Gilligan also said students will take courses that are relevant to their specific career goals, such as understanding geographical information systems or how to apply 3D imaging to climate science. Other classes included in the proposed climate science major will be specialized elective courses like the ecology of climate change and the policies surrounding climate change. Students will also potentially earn credit for a capstone integrative course, internship or independent study for immersion projects related to climate science.
Per Gilligan, changes to the current proposed major may take place before it is available to Vanderbilt students as it must be approved by faculty in the curriculum committee before becoming available. The timeline for the approval process is unclear at this time as the major is still in developmental stages, according to an email from Hess to The Hustler. He said that more information about the agenda for the approval process should be available at the end of the Fall 2021 semester.
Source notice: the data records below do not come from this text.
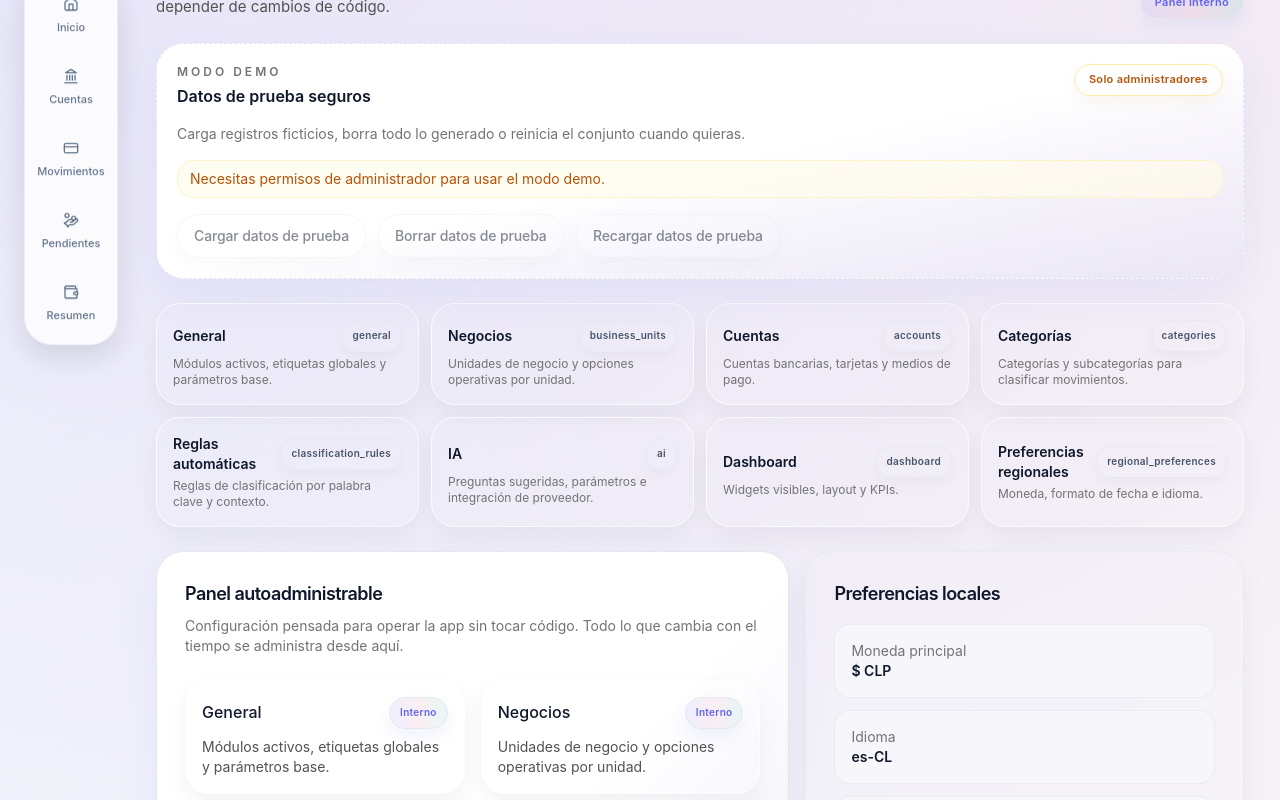
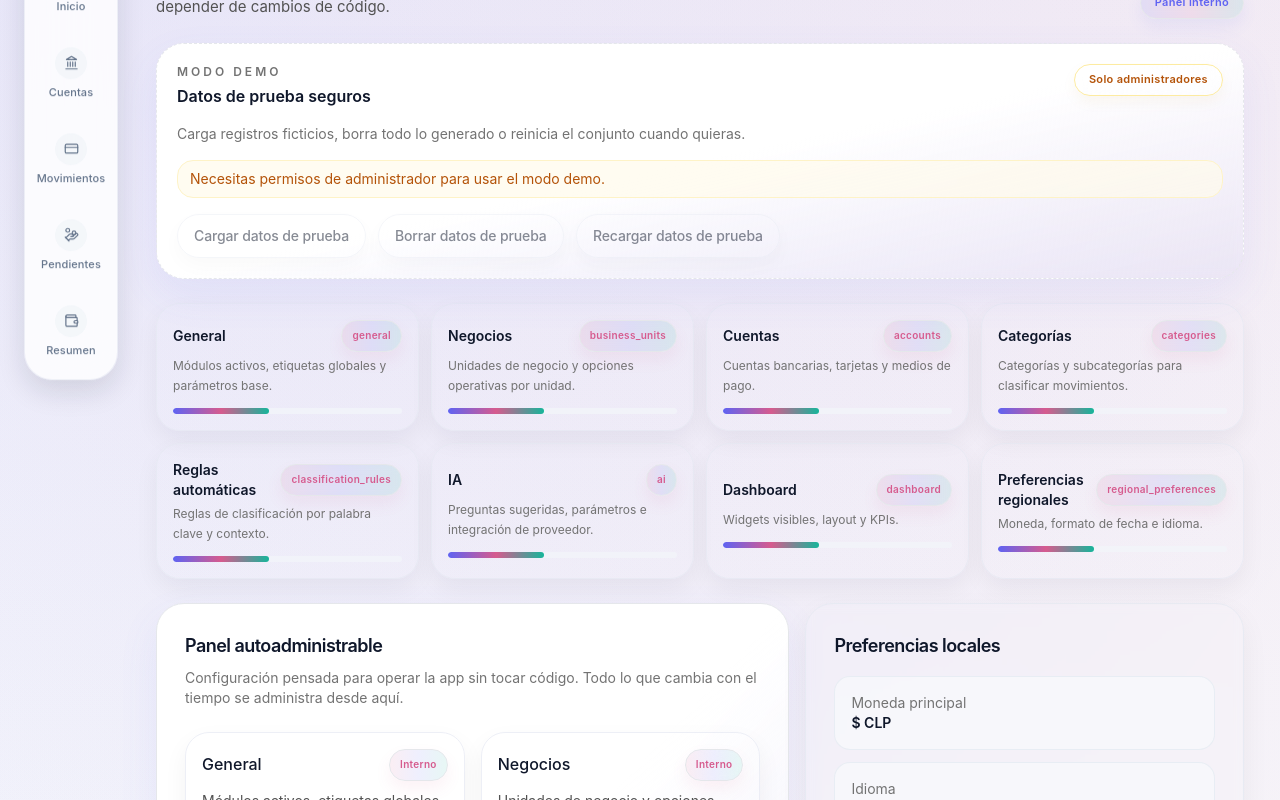
Before and after one commit to contactolookhair-dev/mis-finanzas, a Next.js app: page /configuracion in a window 1280 px wide. Shown: the part 240-1040 px from the top of the page. Built offline with nearby package versions, Linux system fonts and the light colour scheme; no server answers; the database is empty.

Commit message:
Refine navigation and active state branding

```diff
--- a/src/components/layout/app-shell.tsx
+++ b/src/components/layout/app-shell.tsx
@@ -73,14 +73,26 @@ export function AppShell({ children }: { children: ReactNode }) {
                   key={item.href}
                   href={item.href}
                   className={cn(
-                    "flex flex-col items-center justify-center gap-2 rounded-[22px] px-2 py-3 text-[11px] font-medium transition-colors",
+                    "group flex flex-col items-center justify-center gap-1.5 rounded-[22px] px-2.5 py-3 text-[11px] font-medium transition-all duration-200 focus-visible:outline-none focus-visible:ring-2 focus-visible:ring-primary/30",
                     isActive
                       ? "bg-gradient-to-br from-primary via-secondary to-accent text-white shadow-[0_8px_18px_rgba(95,99,242,0.28)]"
                       : "text-slate-500 hover:bg-slate-100 hover:text-slate-900"
                 )}
                 >
-                  <Icon className="h-4 w-4" />
-                  <span className="truncate">{item.label}</span>
+                  <span
+                    className={cn(
+                      "flex h-8 w-8 items-center justify-center rounded-2xl transition-all duration-200",
+                      isActive
+                        ? "bg-white/15 text-white shadow-[0_6px_14px_rgba(15,23,42,0.08)]"
+                        : "bg-slate-100/80 text-slate-500 group-hover:bg-white group-hover:text-primary"
+                    )}
+                  >
+                    <Icon className="h-[15px] w-[15px]" strokeWidth={1.9} />
+                  </span>
+                  <span className="truncate tracking-[0.01em]">{item.label}</span>
+                  {isActive ? (
+                    <span className="h-1.5 w-1.5 rounded-full bg-white/90 shadow-[0_0_0_3px_rgba(255,255,255,0.15)]" />
+                  ) : null}
                 </Link>
               );
             })}
--- a/src/components/settings/settings-panel.tsx
+++ b/src/components/settings/settings-panel.tsx
@@ -15,14 +15,14 @@ export function SettingsPanel() {
         </div>
         <div className="grid gap-4 md:grid-cols-2">
           {SETTINGS_SECTIONS.map((section) => (
-            <div key={section.title} className="rounded-[24px] border border-white/70 bg-white/72 p-4 shadow-[0_10px_24px_rgba(15,23,42,0.05)]">
+            <div key={section.title} className="rounded-[24px] border border-border/70 bg-white/76 p-4 shadow-[0_10px_24px_rgba(15,23,42,0.05)]">
               <div className="flex items-center justify-between gap-3">
                 <p className="font-medium text-slate-900">{section.title}</p>
-                <StatPill tone="premium" className="px-2.5 py-1 text-[10px]">
+                <StatPill tone="brand" className="px-2.5 py-1 text-[10px]">
                   Interno
                 </StatPill>
               </div>
-              <p className="mt-2 text-sm text-neutral-600">{section.description}</p>
+              <p className="mt-2 text-sm leading-6 text-neutral-600">{section.description}</p>
             </div>
           ))}
         </div>
--- a/src/components/settings/settings-sections-nav.tsx
+++ b/src/components/settings/settings-sections-nav.tsx
@@ -7,15 +7,18 @@ export function SettingsSectionsNav() {
       {SETTINGS_SECTIONS.map((section) => (
         <button
           key={section.code}
-          className="rounded-[24px] border border-white/75 bg-white/82 px-4 py-4 text-left shadow-[0_10px_24px_rgba(15,23,42,0.05)] transition hover:-translate-y-0.5 hover:bg-white"
+          className="group rounded-[24px] border border-border/70 bg-white/82 px-4 py-4 text-left shadow-[0_10px_24px_rgba(15,23,42,0.05)] transition-all duration-200 hover:-translate-y-0.5 hover:border-primary/18 hover:bg-white focus-visible:outline-none focus-visible:ring-2 focus-visible:ring-primary/30"
         >
           <div className="flex items-center justify-between gap-3">
             <p className="text-sm font-semibold text-slate-900">{section.title}</p>
-            <StatPill tone="neutral" className="px-2.5 py-1 text-[10px]">
+            <StatPill tone="brand" className="px-2.5 py-1 text-[10px]">
               {section.code}
             </StatPill>
           </div>
-          <p className="mt-1 text-xs text-neutral-500">{section.description}</p>
+          <p className="mt-1 text-xs leading-5 text-neutral-500">{section.description}</p>
+          <div className="mt-3 h-1.5 w-full overflow-hidden rounded-full bg-muted/80">
+            <div className="h-full w-[42%] rounded-full bg-gradient-to-r from-primary via-secondary to-accent transition-all duration-300 group-hover:w-[58%]" />
+          </div>
         </button>
       ))}
     </div>
```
Both Gilligan and Ellie Miller, a senior triple-majoring in earth and environmental science, environmental sociology and communication of science and technology, believe the structure of Vanderbilt’s proposed climate science major that integrates multiple perspectives will make it unique and something that students across the university can anticipate with excitement.
Miller said she hopes the climate science major will bring together undergraduates, graduate students and faculty that would never have otherwise interacted. Although she will graduate before the major is available, Miller is thrilled that younger students will get the chance to learn about earth science and climate change without being confined to a typical STEM perspective. She is also looking forward to the overlap of disciplines within the proposed climate science major.
“It is opening a new window for us to find new ways to make Vanderbilt more green and create new and innovative research that is coming out of Vanderbilt surrounding climate change,” Miller said.
Gilligan also said students looking for a career in business could potentially benefit from the climate science major as companies are looking for ways to become more sustainable.
“[The climate science major] gives students experience as undergraduates of working with people and having conversations about issues with people who have different perspectives,” Gilligan said. “We [the faculty] think that the process of learning how to talk to people with different interests will be a valuable thing for students’ career development.”
Vanderbilt currently has a selection of classes and research opportunities related to climate science such as Paleoclimates and Physics of the Climate System. However, students have expressed interest in having more opportunities for extensive study in climate science, which spurred faculty to propose the new major. Miller, who has taken a variety of classes on climate science, said the classes are narrowly focused on certain disciplines and perspectives.
“[The climate science classes] are a little bit disjointed and are all in different departments right now,” Miller said.
Students, such as Miller, have been persistent in pushing for more classes on climate change to be added to Vanderbilt’s curriculum through a unified major. Miller said students have been proposing a climate science major for years, even before she came to Vanderbilt.
“I know Students Promoting Environmental Awareness and Responsibility has been a big component in proposing this major idea,” Miller said. “It’s come from a lot of different student clubs though; it’s been a big movement in all of the majors that are more earth science focused.”
Faculty members have also discussed the necessity for more climate science classes. Gilligan expressed concern that many students are not educated in climate science during high school. Through the proposed climate science major, he and other faculty are pushing for every Vanderbilt graduate to have some knowledge about climate science.
Through the Grand Challenge Initiative—a program in which faculty and students research pressing issues facing society—faculty members offered more opportunities for student involvement in climate science. Current projects within the program include Parsing the Pandemic: Finding Solutions to COVID-19 and Racial Justice: The Third Reconstruction.
Gilligan led the effort to form the Climate and Society project within the Grand Challenge Initiative, which does research on advancing knowledge and developing responses to climate change. He said the research allowed faculty and students to discuss how to best integrate climate change into Vanderbilt’s academic curriculum. This included discussions about how to offer more courses on climate change that are appealing to students.
Gilligan also said that the work done within the project allowed for the talk of creating a climate science major to move forward. He stated that it led Dean of the College of Arts and Science John Geer to spark discussion of necessary steps to form a major that builds upon the Climate and Society Grand Challenge Initiative.